The Basque conflict, also known as the Spain–ETA conflict, was an armed conflict between the Spanish state, France and the Basque National Liberation Movement, a group of social and political Basque organizations which sought independence from Spain and France. The movement was built around the separatist organization ETA which since 1959 launched a campaign of attacks against Spanish administrations. The conflict took place mostly on Spanish soil, although to a smaller degree it was also present in France, and was the longest violent conflict in Western Europe. It has been sometimes referred to as “Europe’s longest war”.
The conflict has both political and military dimensions. Its participants include politicians and political activists on both sides, the abertzale left and the Spanish government, and the security forces of Spain and France fighting against ETA and other small organizations, usually involved in the kale borroka. Far-right paramilitary groups fighting against ETA were also active in the 1980s.

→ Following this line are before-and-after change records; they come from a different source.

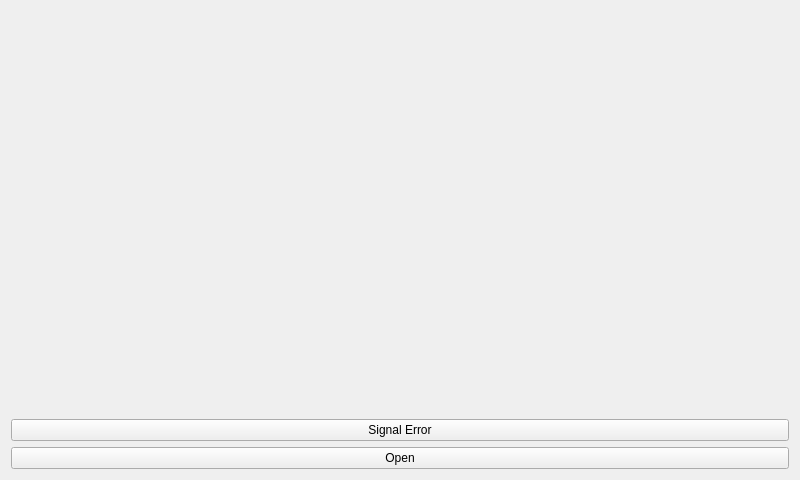
Old version of the form pp-desktop/mainwindow.ui in the repository igorsiem/photopres.
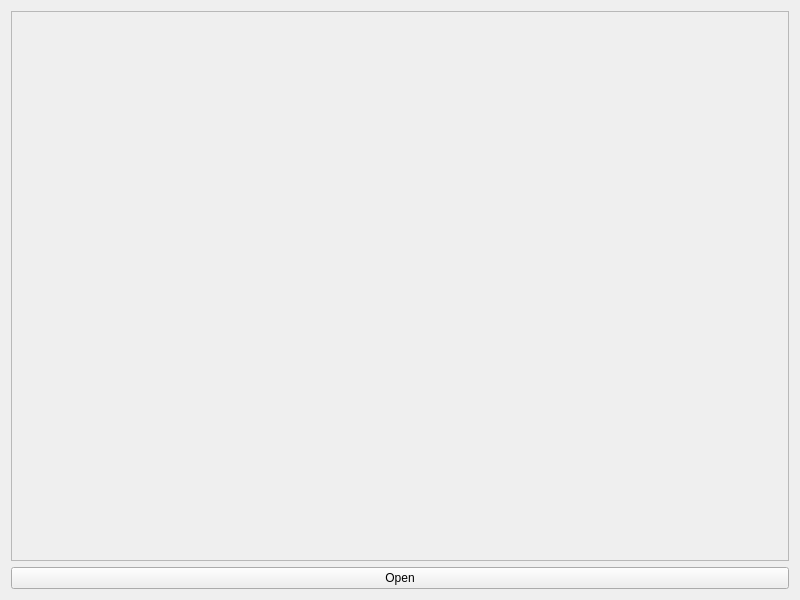
New version of the form.

Commit message:
2 basic image display capability
Both mobile and desktop versions can select a folder  and display the first image in each one.

```diff
--- a/pp-desktop/mainwindow.ui
+++ b/pp-desktop/mainwindow.ui
@@ -7,7 +7,7 @@
     <x>0</x>
     <y>0</y>
     <width>800</width>
-    <height>480</height>
+    <height>600</height>
    </rect>
   </property>
   <property name="windowTitle">
@@ -16,17 +16,29 @@
   <widget class="QWidget" name="centralWidget">
    <layout class="QVBoxLayout" name="verticalLayout">
     <item>
-     <widget class="QLabel" name="version">
-      <property name="text">
-       <string>&lt;version&gt;</string>
+     <widget class="QScrollArea" name="imageScrl">
+      <property name="widgetResizable">
+       <bool>true</bool>
       </property>
-     </widget>
-    </item>
-    <item>
-     <widget class="QPushButton" name="errorButton">
-      <property name="text">
-       <string>Signal Error</string>
-      </property>
+      <widget class="QWidget" name="scrollAreaWidgetContents">
+       <property name="geometry">
+        <rect>
+         <x>0</x>
+         <y>0</y>
+         <width>772</width>
+         <height>527</height>
+        </rect>
+       </property>
+       <layout class="QVBoxLayout" name="verticalLayout_2">
+        <item>
+         <widget class="QLabel" name="imageLbl">
+          <property name="text">
+           <string>&lt;image&gt;</string>
+          </property>
+         </widget>
+        </item>
+       </layout>
+      </widget>
      </widget>
     </item>
     <item>
```
The commit also changes 10 other files.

Although the debate on Basque independence started in the 19th century, the armed conflict did not start until ETA was created. Since then, the conflict has resulted in the death of more than 1,000 people, among them police and security officers, civilians, politicians or ETA members. There have also been thousands of people injured, dozens kidnapped and a disputed number has gone to exile. On 20 October 2011, ETA announced a “definitive cessation of its armed activity”. Spanish premier Jose Luis Rodriguez Zapatero described the move as “a victory for democracy, law and reason”